There is a strong father/son element in baseball (see "Field of Dreams"), and there's a lot of that going on here. It's why I went to fairly great lengths to take my own son to game 4, and why I've been thrilled that he's embraced the Cardinal faith of his father with great zeal. So it's hard not to be happy for them. Heading into game four, Simmons quoted some of the posters from a Red Sox website, as they closed in on victory:
That's why baseball's not like any other sport. It just isn't.
- "Win it for my Grandfather (1917-2004) who never got to see the Red Sox win it all but always believed. And for my Dad who watches each and every game wishing his Dad was there to watch with him."
- "Win it for my 10-year-old son Charlie who fell asleep listening to Game 7 of the 2003 ALCS assuming the Sox would win. When he awakened the next morning, he asked me, eagerly, "Did we win, Dad?" When I told him, gently, No, we did not win, his anguished moan startled me. I knew I had raised him as a Red Sox fan and I began to question whether that was a good thing."
- "Win it for my grandfather, who succumbed to Alzheimer's in 2002. In one of my last conversations with him, he asked me how Ted Williams was doing. During Game 7 on October 20, his birthday, he was smiling down on the Red Sox."
- "Win it for my boss, a dear friend who lost his dad unexpectedly in March of this year. More than once this season, I've seen him glance at the phone after a game, half-expecting his father to call to commiserate, rejoice, or just shoot the breeze -- I've also seen the sadness in his eyes as he realizes that the call isn't coming. Win it for his dad, a lifelong fan who never had the opportunity to witness his beloved team taking it all."
Still, I have to wonder if the victory might not leave the Sox fans feeling a bit empty after the euphoria wears off. I know that most Red Sox fans have ridiculed the notion that it was a bad thing to have the "curse" removed, but I'm not sure we should be so quick to dismiss the idea, absurd as it might seem at first blush.
A major piece of the identity of the Red Sox fans has been taken away. Of course, they wanted it to be taken away and they're glad it was taken away. But in their heart of hearts, I wonder if a year or two or ten down the road, they might not miss it more than a little bit. Boston fans (whether they admit it or not) milked that legacy. They thrived on it. They reveled in the "cursed, lovable loser" image, at fate being cosmically aligned against them.

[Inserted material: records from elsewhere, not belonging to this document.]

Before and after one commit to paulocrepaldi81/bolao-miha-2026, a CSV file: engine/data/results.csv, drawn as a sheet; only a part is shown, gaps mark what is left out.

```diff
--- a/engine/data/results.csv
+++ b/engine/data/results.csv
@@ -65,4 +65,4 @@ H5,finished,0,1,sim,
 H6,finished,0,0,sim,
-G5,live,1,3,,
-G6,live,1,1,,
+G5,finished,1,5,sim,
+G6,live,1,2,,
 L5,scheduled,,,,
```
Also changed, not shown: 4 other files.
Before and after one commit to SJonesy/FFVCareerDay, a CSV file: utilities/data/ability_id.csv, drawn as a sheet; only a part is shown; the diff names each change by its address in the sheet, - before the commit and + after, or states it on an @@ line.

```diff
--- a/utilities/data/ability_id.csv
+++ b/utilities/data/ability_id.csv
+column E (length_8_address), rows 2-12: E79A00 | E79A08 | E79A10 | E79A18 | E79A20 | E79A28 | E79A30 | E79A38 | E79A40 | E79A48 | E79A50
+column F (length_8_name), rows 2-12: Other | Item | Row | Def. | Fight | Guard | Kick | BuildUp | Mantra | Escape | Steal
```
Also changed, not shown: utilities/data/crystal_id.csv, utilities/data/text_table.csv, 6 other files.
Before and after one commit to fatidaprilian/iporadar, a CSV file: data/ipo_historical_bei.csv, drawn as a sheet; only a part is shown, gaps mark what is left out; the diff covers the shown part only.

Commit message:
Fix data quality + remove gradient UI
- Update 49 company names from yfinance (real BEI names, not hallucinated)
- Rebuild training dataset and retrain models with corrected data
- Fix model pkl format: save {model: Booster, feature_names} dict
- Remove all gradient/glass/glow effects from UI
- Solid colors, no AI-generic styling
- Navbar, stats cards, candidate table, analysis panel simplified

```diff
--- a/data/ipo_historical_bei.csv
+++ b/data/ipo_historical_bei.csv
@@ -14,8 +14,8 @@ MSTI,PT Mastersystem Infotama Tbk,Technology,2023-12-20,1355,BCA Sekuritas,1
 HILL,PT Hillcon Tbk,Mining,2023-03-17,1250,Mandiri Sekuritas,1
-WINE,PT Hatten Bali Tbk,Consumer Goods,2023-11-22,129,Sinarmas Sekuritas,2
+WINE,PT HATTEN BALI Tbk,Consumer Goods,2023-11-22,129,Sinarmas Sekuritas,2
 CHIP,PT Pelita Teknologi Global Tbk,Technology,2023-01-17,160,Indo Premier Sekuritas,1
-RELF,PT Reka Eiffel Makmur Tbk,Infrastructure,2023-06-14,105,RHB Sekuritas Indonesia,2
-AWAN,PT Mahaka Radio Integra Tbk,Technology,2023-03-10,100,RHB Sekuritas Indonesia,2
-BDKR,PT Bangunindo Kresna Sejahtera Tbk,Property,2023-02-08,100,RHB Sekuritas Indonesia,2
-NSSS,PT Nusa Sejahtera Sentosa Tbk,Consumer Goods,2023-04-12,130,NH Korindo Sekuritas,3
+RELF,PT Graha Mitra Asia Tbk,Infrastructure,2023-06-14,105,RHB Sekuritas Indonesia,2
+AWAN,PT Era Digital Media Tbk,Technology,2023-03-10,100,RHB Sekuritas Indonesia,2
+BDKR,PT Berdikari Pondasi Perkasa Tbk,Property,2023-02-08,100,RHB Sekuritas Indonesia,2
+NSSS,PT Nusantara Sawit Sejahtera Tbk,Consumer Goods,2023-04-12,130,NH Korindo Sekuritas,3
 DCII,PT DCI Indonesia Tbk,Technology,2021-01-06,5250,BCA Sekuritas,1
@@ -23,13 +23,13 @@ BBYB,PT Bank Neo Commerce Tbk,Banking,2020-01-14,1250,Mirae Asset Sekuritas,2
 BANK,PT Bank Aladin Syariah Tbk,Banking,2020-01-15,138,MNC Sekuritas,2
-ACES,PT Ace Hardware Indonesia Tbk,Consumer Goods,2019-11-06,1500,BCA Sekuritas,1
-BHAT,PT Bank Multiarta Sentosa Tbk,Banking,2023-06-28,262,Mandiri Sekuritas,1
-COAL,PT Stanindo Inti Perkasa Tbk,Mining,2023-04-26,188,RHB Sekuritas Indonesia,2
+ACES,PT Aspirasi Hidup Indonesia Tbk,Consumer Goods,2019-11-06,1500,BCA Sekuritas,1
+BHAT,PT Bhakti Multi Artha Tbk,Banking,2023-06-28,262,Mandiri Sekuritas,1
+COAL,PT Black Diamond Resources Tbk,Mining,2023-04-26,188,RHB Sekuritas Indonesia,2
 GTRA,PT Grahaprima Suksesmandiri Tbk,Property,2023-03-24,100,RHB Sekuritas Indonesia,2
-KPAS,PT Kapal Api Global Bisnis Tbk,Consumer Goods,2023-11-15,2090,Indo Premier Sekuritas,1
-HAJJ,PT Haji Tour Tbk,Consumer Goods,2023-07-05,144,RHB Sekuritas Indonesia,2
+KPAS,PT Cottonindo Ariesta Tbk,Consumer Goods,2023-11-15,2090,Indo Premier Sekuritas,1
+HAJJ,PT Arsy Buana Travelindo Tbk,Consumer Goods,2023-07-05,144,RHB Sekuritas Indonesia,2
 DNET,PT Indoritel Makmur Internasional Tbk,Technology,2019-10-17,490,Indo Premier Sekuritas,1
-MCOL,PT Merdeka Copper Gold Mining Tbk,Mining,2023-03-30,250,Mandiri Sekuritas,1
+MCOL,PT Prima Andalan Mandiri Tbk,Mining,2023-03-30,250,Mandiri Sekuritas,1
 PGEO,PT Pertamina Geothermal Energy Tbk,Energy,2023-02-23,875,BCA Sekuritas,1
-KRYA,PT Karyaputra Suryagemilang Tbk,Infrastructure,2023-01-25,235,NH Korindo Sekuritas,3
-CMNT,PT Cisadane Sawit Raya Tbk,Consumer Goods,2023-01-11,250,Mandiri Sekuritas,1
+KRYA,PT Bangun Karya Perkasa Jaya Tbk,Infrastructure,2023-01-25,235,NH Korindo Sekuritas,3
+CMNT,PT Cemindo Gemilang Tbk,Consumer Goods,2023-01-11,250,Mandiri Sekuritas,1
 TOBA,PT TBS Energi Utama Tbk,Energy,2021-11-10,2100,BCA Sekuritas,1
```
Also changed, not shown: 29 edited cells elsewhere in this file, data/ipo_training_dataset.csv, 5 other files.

(If you don't believe me, check out nearly any randomly chosen 15 minute segment from [Sox fan] Ken Burns' 9-part, 18-hour epic documentary "Baseball." Two-thirds of the entire program seemed to about the poor, bedraggled, cursed Red Sox. "Here's Doris Kearns Goodwin on the hearbreak of being a Red Sox fan. Now here's Stephen Jay Gould on fate conspiring against the Red Sox. Oh, by the way, Stan Musial and Al Kaline's careers happened. Now here's former Sox pitcher Bill 'Spaceman' Lee on the Curse of the Bambino...")
It's like the proverbial guy who walks with a cane for years until being cured of his malady. After a while, he finds that he had grown quite attached to the cain and misses it, even though being cured had been his deepest desire. I'm truly glad for Red Sox fans like the sons above who have been waiting all their lives to celebrate this with their fathers.
Simmons said in yesterday's column:
The Red Sox were about to win the World Series. And I was about to become Just Another Baseball Fan again.They got what they wanted. They're now Just Another Baseball Fan again. I hope they'll find it's what they always hoped it would be. But I just wonder.....
Because that's all we ever wanted. Nobody understood that. Outsiders made up fake curses, called us losers, pointed to a legacy of failure, questioned our sanity. We kept hoping. We kept the faith.
I keep thinking of Alexander the Great.
"When Alexander saw the breadth of his domain, he wept for there were no more worlds to conquer."